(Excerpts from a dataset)
+ + +

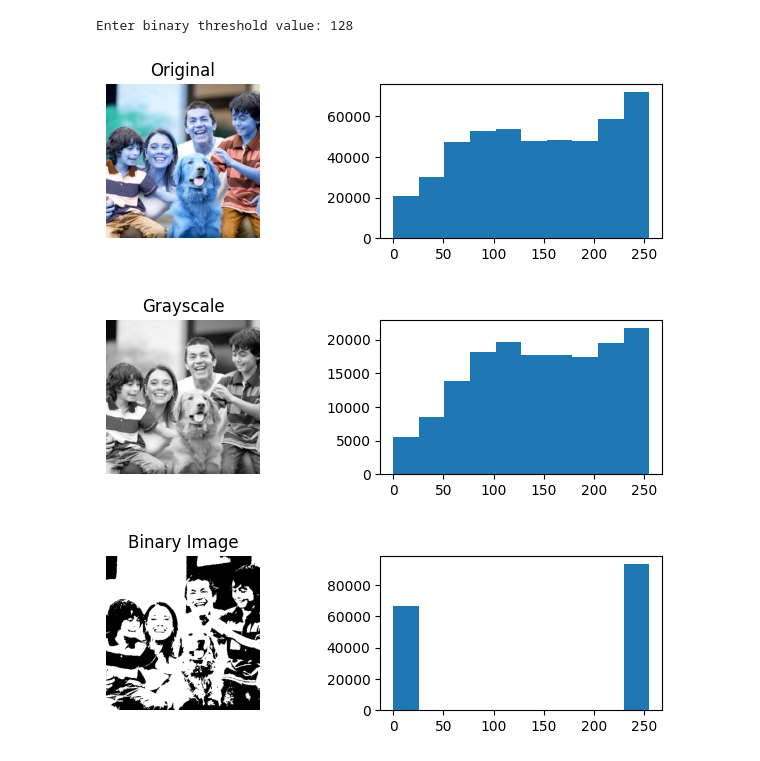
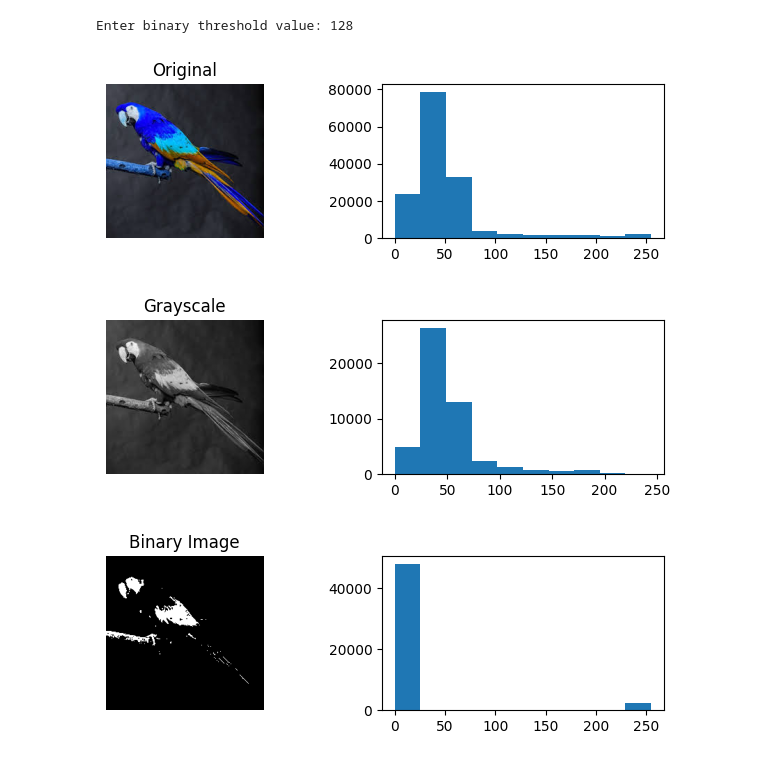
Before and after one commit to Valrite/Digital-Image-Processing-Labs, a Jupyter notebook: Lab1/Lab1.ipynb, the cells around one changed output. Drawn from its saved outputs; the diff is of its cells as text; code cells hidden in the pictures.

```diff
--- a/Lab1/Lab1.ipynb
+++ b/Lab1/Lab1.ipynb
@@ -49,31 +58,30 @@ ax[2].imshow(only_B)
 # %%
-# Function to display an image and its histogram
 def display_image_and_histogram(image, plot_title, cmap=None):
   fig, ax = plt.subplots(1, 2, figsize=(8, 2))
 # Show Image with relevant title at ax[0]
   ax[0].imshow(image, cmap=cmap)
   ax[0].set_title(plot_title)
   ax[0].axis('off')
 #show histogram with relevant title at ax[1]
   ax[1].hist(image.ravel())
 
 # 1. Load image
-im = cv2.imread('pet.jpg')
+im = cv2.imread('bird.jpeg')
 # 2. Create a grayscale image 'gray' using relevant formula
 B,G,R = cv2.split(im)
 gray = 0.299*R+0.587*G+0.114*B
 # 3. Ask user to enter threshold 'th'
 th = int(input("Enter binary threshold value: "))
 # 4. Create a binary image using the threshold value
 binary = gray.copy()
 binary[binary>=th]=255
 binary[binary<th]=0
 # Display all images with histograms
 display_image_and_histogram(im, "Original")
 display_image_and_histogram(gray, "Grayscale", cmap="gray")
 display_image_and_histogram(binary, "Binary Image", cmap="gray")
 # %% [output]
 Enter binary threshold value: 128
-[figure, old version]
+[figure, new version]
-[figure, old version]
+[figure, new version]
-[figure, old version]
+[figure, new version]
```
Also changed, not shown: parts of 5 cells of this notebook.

+ + +

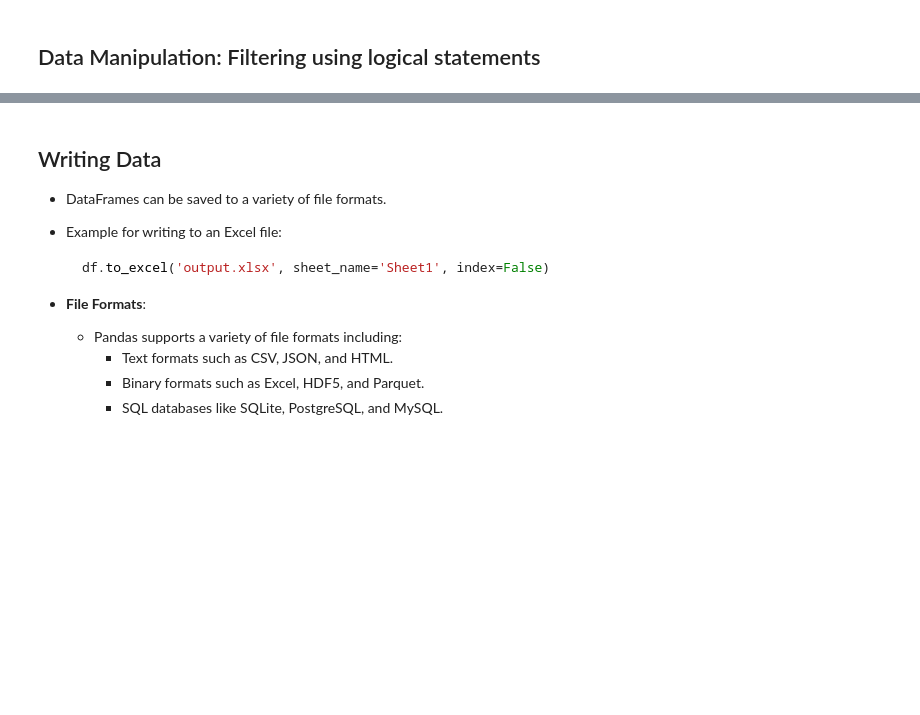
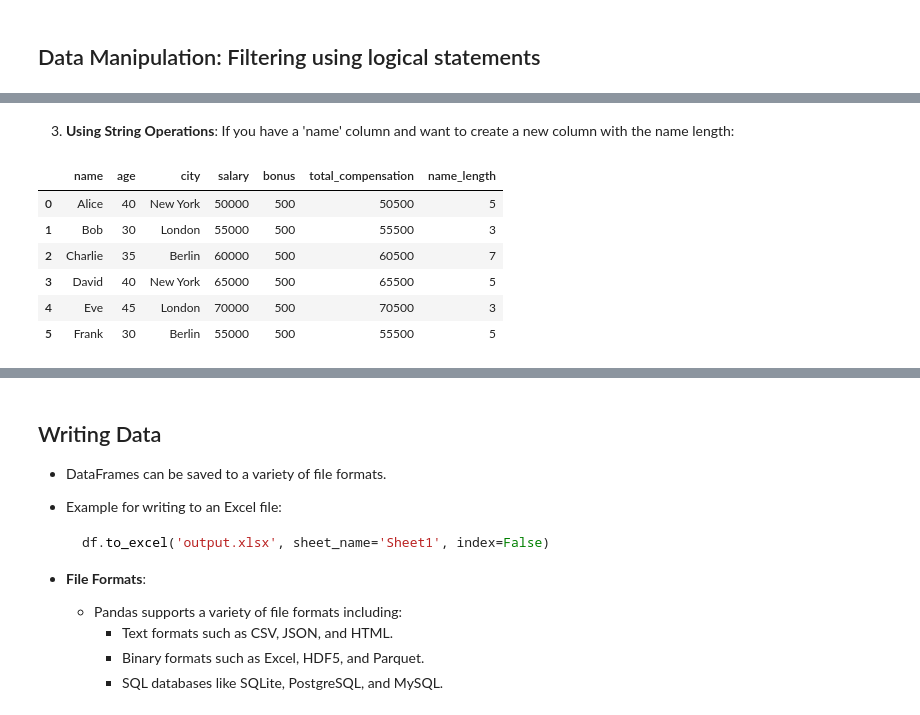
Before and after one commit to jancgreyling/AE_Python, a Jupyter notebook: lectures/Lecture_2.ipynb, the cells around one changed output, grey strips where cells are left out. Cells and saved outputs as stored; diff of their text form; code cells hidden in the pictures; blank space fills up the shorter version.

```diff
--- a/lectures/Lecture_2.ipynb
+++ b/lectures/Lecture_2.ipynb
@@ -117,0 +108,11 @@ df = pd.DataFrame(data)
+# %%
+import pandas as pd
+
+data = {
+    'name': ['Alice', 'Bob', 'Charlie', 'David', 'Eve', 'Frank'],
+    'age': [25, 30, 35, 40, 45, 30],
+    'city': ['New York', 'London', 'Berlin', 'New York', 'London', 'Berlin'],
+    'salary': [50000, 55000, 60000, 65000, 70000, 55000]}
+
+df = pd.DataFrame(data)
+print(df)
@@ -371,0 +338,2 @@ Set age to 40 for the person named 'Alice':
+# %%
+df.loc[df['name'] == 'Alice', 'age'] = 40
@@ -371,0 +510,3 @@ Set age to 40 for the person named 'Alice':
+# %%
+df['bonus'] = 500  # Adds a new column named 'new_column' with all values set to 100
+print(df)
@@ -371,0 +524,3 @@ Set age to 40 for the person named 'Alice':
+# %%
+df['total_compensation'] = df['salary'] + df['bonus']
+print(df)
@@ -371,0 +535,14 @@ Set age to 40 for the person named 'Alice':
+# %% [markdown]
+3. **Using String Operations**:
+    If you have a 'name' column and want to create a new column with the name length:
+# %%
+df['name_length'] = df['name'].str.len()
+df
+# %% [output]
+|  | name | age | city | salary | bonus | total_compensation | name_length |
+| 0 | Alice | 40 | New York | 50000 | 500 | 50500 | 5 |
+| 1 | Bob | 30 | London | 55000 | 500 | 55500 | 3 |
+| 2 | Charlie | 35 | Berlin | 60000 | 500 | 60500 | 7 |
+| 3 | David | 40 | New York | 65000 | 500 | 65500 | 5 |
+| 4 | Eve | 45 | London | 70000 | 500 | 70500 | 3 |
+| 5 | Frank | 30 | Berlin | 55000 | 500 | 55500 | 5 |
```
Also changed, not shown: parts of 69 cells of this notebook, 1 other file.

+ + +

■ What needs to be done ■
Looking over the records, find each line with the word "lectures" and copy it.

■ Response area ■
Before and after one commit to jancgreyling/AE_Python, a Jupyter notebook: lectures/Lecture_2.ipynb, the cells around one changed output, grey strips where cells are left out. Cells and saved outputs as stored; diff of their text form; code cells hidden in the pictures; blank space fills up the shorter version.
--- a/lectures/Lecture_2.ipynb
+++ b/lectures/Lecture_2.ipynb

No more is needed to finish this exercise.